She has extensive experience working on issues of racial justice, gender justice, transformative/restorative justice and multiple forms of violence. She has been active in the anti-violence against women and girls movement since 1989. Her experience includes coordinating emergency shelter services at Sanctuary for Families in New York City, serving as the co-chair of the Women of Color Committee at the Chicago Metropolitan Battered Women’s Network, working as the prevention and education manager at Friends of Battered Women and their Children (now called Between Friends), serving on the founding advisory board of the Women and Girls Collective Action Network (WGCAN), and being a member of Incite! Women of Color Against Violence. She currently organizes with the Survived and Punished collective.
She was a member and co-founder of We Charge Genocide, an inter-generational effort which documented police brutality and violence in Chicago and sent youth organizers to Geneva, Switzerland to present their report to the United Nations Committee Against Torture. She is an advisory board member of Chicago Torture Justice Memorials, a group (along with Project NIA and WCG) that worked to get the Chicago City Council to pass a reparations law providing restitution to the victims of Jon Burge, a police commander who tortured more than 200 criminal suspects, most of them black men, from the 1970s through the early 1990s.
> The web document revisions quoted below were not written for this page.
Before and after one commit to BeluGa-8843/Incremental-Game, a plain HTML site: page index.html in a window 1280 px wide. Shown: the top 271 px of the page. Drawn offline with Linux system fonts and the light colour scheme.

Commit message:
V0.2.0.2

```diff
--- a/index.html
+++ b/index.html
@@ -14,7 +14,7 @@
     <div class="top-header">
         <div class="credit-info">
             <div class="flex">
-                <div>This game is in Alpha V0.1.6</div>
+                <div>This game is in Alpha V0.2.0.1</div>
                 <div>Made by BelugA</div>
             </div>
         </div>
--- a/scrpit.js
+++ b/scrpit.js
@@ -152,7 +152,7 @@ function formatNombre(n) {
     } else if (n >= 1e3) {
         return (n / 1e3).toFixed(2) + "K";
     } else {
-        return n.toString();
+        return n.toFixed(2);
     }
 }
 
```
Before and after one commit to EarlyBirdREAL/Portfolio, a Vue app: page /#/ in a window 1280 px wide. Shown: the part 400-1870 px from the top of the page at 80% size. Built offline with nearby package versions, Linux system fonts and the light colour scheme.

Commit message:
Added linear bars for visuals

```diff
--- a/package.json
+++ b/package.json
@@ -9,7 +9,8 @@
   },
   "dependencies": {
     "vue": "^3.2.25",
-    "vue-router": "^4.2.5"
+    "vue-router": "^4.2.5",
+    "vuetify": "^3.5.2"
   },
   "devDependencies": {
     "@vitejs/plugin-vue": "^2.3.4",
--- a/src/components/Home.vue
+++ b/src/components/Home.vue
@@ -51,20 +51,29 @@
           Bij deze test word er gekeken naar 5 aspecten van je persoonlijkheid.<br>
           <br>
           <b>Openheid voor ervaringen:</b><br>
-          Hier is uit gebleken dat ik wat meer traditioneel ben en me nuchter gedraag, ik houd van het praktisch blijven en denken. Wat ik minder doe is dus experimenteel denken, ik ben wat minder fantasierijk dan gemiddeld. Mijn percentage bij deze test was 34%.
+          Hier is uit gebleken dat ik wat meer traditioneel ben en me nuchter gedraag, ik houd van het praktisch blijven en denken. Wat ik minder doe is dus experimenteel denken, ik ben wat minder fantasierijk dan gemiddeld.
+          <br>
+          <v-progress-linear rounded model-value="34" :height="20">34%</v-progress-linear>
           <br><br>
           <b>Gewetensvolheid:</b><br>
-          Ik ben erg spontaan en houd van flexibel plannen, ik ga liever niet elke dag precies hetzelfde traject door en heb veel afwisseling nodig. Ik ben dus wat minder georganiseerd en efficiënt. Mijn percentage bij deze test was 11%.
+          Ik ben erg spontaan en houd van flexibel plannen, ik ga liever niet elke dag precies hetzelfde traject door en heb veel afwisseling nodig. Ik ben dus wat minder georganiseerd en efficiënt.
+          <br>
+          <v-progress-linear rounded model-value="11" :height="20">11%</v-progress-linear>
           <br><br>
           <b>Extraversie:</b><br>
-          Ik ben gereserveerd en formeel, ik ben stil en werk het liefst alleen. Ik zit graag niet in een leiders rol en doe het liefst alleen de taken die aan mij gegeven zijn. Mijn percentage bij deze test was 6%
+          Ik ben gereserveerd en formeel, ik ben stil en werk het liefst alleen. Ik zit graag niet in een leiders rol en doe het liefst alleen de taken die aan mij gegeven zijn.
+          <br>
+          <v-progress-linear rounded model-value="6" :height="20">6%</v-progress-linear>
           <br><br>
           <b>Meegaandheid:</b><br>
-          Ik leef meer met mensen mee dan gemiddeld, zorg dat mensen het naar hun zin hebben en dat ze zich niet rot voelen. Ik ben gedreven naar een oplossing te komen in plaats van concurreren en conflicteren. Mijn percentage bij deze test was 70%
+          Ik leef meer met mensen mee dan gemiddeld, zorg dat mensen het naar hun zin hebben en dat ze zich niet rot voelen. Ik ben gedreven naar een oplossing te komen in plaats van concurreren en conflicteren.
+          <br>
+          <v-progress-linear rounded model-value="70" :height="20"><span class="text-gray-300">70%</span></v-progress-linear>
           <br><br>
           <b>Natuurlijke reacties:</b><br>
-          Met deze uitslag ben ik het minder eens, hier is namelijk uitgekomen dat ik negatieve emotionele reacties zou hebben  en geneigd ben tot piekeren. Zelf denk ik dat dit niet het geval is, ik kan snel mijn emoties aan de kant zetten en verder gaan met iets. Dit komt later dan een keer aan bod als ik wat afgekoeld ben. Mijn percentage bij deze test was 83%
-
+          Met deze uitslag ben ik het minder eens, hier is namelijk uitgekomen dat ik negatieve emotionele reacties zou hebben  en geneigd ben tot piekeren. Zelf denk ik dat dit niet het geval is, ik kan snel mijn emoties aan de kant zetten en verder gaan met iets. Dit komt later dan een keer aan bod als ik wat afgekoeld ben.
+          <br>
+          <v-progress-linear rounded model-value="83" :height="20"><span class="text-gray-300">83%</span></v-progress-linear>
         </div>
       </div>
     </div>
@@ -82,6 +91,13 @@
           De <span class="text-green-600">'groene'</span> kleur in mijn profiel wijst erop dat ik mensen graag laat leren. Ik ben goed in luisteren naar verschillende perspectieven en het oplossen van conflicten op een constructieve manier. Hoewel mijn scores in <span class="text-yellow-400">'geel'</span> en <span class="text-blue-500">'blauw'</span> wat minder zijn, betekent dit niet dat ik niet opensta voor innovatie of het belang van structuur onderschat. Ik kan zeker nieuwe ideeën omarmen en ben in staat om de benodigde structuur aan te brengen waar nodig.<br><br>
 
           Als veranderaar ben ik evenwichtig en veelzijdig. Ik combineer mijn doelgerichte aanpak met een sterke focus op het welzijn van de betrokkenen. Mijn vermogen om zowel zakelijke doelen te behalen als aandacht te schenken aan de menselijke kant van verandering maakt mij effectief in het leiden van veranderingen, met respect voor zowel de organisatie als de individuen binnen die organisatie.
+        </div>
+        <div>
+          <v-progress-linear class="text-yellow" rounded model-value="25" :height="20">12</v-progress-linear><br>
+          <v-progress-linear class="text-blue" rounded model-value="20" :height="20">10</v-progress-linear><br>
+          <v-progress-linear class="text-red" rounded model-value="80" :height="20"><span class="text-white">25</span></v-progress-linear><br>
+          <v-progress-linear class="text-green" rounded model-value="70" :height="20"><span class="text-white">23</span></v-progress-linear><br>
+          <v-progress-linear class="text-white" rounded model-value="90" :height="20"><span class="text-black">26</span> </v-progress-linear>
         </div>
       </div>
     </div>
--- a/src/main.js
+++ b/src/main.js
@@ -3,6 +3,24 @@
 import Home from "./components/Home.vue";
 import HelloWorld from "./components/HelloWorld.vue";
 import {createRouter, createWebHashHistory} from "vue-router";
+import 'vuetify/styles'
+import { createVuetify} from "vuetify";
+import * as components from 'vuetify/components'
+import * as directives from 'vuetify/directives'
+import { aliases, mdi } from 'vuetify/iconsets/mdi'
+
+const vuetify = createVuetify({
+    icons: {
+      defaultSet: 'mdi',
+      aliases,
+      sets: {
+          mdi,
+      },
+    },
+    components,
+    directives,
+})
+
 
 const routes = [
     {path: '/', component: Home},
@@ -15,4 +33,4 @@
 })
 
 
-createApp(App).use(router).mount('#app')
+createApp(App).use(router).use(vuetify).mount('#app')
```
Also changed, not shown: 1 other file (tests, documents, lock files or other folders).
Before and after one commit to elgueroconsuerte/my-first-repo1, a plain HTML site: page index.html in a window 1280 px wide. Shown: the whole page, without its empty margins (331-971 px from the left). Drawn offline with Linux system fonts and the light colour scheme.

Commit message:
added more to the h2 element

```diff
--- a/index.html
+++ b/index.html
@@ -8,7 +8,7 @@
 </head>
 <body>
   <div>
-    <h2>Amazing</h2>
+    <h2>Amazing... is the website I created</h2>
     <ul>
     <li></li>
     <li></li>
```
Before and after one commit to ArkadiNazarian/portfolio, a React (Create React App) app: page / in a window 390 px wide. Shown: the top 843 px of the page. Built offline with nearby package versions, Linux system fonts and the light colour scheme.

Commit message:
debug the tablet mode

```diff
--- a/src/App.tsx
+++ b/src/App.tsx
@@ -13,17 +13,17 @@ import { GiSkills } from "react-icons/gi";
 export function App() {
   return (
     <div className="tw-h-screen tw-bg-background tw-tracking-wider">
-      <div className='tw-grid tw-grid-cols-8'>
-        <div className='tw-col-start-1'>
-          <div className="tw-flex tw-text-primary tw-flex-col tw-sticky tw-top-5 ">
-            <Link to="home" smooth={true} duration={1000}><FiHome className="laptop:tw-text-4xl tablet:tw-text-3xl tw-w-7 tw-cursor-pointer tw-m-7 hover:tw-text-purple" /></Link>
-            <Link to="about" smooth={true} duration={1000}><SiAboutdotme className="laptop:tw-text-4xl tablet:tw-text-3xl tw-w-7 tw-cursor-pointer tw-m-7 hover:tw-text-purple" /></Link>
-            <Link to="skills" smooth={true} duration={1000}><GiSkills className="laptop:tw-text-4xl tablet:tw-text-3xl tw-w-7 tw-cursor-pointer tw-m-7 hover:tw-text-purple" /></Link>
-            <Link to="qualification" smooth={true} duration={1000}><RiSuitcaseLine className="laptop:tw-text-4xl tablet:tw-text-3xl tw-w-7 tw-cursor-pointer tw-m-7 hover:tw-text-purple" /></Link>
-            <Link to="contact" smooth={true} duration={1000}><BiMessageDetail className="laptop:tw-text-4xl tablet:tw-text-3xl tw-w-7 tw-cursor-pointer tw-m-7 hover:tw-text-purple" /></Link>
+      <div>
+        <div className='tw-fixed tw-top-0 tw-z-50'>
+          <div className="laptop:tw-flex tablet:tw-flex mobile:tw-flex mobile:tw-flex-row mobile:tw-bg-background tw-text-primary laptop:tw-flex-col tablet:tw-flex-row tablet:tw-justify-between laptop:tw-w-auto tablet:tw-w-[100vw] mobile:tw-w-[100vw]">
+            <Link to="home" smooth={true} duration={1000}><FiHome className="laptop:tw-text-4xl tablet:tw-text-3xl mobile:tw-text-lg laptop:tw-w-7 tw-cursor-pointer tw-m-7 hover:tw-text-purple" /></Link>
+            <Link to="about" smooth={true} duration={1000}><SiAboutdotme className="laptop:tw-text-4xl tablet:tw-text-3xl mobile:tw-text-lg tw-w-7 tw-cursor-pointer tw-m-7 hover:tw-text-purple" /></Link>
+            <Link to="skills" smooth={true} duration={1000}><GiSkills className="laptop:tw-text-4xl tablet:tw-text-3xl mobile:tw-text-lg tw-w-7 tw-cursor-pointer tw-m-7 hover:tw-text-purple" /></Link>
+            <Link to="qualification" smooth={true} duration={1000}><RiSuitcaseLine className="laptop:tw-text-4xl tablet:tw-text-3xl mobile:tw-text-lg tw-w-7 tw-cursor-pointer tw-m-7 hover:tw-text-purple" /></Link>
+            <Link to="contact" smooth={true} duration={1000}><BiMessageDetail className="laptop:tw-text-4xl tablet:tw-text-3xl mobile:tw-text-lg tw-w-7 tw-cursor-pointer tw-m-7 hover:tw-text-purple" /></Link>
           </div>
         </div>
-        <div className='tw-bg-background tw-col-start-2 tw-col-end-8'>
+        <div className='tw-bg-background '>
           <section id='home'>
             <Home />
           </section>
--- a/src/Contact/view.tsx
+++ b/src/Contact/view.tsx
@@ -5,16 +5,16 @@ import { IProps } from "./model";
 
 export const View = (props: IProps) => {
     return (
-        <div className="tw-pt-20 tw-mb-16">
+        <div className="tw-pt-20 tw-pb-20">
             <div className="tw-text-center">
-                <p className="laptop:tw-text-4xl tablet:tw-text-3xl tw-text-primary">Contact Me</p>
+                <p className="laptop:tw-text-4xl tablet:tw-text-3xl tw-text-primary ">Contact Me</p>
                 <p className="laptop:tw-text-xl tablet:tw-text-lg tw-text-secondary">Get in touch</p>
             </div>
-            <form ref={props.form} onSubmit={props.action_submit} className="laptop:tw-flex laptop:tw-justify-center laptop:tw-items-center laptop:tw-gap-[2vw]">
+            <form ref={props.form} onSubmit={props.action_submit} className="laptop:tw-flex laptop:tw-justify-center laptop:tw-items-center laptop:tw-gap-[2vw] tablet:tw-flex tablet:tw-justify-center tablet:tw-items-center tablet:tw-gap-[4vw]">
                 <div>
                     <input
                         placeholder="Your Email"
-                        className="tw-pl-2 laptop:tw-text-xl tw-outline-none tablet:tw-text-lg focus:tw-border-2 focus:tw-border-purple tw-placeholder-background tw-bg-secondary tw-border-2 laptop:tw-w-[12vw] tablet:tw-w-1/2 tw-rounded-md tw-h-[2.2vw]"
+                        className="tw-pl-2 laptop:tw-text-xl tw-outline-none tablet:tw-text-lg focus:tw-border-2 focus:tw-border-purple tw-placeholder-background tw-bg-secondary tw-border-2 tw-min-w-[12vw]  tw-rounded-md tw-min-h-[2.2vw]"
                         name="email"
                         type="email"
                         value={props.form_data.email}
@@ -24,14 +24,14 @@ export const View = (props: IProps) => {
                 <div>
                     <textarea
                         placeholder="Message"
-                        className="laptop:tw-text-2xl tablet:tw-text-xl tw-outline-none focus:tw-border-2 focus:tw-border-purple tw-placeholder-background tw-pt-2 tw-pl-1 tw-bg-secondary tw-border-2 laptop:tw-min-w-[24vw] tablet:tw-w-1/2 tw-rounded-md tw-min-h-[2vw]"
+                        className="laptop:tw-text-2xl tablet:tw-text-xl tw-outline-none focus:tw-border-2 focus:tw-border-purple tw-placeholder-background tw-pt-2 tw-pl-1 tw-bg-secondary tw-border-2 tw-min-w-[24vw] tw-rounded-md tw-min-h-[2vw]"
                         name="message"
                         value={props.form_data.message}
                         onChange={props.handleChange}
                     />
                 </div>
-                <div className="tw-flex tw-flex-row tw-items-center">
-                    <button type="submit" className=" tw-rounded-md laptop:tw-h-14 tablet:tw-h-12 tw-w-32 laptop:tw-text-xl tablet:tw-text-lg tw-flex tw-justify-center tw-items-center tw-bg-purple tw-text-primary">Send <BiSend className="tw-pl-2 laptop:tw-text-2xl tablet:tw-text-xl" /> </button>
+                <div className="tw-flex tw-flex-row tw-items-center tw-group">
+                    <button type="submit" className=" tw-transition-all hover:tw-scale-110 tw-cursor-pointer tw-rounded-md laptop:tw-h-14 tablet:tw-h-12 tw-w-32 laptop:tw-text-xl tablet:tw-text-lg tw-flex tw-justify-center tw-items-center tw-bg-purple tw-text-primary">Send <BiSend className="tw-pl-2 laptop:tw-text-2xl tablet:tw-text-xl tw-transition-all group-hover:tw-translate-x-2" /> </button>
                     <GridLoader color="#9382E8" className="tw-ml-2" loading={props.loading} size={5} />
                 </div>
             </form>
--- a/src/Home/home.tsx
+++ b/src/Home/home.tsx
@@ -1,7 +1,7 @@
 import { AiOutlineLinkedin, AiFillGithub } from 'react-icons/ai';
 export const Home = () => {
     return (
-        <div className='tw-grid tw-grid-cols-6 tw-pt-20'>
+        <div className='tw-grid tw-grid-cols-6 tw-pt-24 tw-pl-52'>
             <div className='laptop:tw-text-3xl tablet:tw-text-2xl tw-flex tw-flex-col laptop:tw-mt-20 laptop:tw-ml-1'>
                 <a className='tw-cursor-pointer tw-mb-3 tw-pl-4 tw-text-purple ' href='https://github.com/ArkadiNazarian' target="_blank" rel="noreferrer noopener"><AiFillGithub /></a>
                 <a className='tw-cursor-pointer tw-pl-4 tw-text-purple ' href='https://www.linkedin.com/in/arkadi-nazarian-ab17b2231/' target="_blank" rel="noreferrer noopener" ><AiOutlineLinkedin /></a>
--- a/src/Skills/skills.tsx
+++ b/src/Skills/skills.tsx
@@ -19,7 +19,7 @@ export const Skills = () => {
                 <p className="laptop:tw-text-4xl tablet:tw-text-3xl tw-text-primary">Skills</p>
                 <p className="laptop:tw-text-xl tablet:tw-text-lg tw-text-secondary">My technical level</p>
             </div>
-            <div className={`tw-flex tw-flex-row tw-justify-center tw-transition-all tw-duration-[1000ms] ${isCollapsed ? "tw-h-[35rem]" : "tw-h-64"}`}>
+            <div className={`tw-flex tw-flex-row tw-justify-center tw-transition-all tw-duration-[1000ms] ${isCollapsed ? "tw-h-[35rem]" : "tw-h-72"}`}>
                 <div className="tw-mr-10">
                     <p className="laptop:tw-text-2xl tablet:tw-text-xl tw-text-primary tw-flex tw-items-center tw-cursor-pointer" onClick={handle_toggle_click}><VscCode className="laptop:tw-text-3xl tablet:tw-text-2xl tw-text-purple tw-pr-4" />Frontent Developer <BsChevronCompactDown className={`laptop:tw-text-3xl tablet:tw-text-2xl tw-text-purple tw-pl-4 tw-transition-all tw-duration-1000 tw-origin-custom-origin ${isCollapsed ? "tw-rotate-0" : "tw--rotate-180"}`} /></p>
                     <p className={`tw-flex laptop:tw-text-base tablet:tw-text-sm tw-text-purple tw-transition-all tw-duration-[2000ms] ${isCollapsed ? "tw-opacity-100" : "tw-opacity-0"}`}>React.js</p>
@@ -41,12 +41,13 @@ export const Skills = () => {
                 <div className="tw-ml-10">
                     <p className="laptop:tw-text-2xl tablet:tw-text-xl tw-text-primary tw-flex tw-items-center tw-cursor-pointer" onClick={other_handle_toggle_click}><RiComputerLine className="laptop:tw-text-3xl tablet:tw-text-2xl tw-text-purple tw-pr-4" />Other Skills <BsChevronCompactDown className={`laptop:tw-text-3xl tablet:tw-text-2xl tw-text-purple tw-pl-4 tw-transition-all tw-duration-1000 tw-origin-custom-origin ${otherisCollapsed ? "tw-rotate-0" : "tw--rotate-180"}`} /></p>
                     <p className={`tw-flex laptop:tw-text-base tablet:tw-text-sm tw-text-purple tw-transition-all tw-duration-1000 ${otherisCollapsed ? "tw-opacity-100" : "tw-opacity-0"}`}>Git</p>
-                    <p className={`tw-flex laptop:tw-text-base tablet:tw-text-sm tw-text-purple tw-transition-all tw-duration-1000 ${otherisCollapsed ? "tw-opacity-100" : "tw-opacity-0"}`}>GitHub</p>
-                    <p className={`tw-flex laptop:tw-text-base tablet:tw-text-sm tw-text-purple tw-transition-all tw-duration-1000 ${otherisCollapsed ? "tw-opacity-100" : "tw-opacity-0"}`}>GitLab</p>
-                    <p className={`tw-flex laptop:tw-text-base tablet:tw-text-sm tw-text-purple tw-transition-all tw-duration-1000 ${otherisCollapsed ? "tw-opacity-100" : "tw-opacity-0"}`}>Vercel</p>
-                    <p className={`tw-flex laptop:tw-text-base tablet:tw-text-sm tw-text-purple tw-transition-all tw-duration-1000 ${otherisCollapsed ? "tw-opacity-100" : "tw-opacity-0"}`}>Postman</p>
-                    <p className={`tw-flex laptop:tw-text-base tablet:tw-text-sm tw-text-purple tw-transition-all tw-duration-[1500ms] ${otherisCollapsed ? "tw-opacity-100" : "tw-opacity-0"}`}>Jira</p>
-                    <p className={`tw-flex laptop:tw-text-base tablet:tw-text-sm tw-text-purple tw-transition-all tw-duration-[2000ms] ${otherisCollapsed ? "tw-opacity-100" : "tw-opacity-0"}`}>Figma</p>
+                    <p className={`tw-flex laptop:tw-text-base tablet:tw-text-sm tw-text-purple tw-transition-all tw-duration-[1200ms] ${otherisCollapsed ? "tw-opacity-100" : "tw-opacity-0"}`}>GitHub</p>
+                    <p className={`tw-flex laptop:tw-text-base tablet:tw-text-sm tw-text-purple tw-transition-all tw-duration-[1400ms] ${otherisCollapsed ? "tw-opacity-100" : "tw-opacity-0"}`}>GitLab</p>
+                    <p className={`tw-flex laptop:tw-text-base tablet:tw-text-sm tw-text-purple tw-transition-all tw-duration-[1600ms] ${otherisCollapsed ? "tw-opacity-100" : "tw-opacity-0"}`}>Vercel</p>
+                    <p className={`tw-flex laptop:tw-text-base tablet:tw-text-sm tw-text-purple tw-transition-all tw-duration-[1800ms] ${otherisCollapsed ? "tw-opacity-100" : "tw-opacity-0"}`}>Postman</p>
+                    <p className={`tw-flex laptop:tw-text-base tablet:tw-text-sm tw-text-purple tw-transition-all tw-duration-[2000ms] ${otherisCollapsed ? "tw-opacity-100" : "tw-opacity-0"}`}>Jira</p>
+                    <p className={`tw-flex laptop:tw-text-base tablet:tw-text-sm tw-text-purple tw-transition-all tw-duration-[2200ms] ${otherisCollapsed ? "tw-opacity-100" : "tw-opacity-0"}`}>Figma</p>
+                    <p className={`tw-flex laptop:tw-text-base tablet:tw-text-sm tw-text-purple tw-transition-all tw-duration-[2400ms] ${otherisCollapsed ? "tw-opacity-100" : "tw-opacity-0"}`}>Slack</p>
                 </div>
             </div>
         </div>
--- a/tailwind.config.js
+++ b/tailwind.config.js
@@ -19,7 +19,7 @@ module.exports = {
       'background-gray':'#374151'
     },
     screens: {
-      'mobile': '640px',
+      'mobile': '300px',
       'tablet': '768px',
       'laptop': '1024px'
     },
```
She is currently a founding advisory board member of the Chicago Community Bond Fund. The CCBF pays bond for people charged with crimes in Cook County, Illinois. Through a revolving fund, CCBF supports individuals whose communities cannot afford to pay the bonds themselves and who have been impacted by structural violence.
Follow Mariame Kaba:
MariameKaba.com | @PrisonCulture | USPrisonCulture.com
Rhymes: Johnny Cash, "Folsom Prison Blues," Public Enemy, "Black Steel in the Hour of Chaos," Prince, "Purple Rain" and Queen Latifah ft. Monie Love, "Ladies First"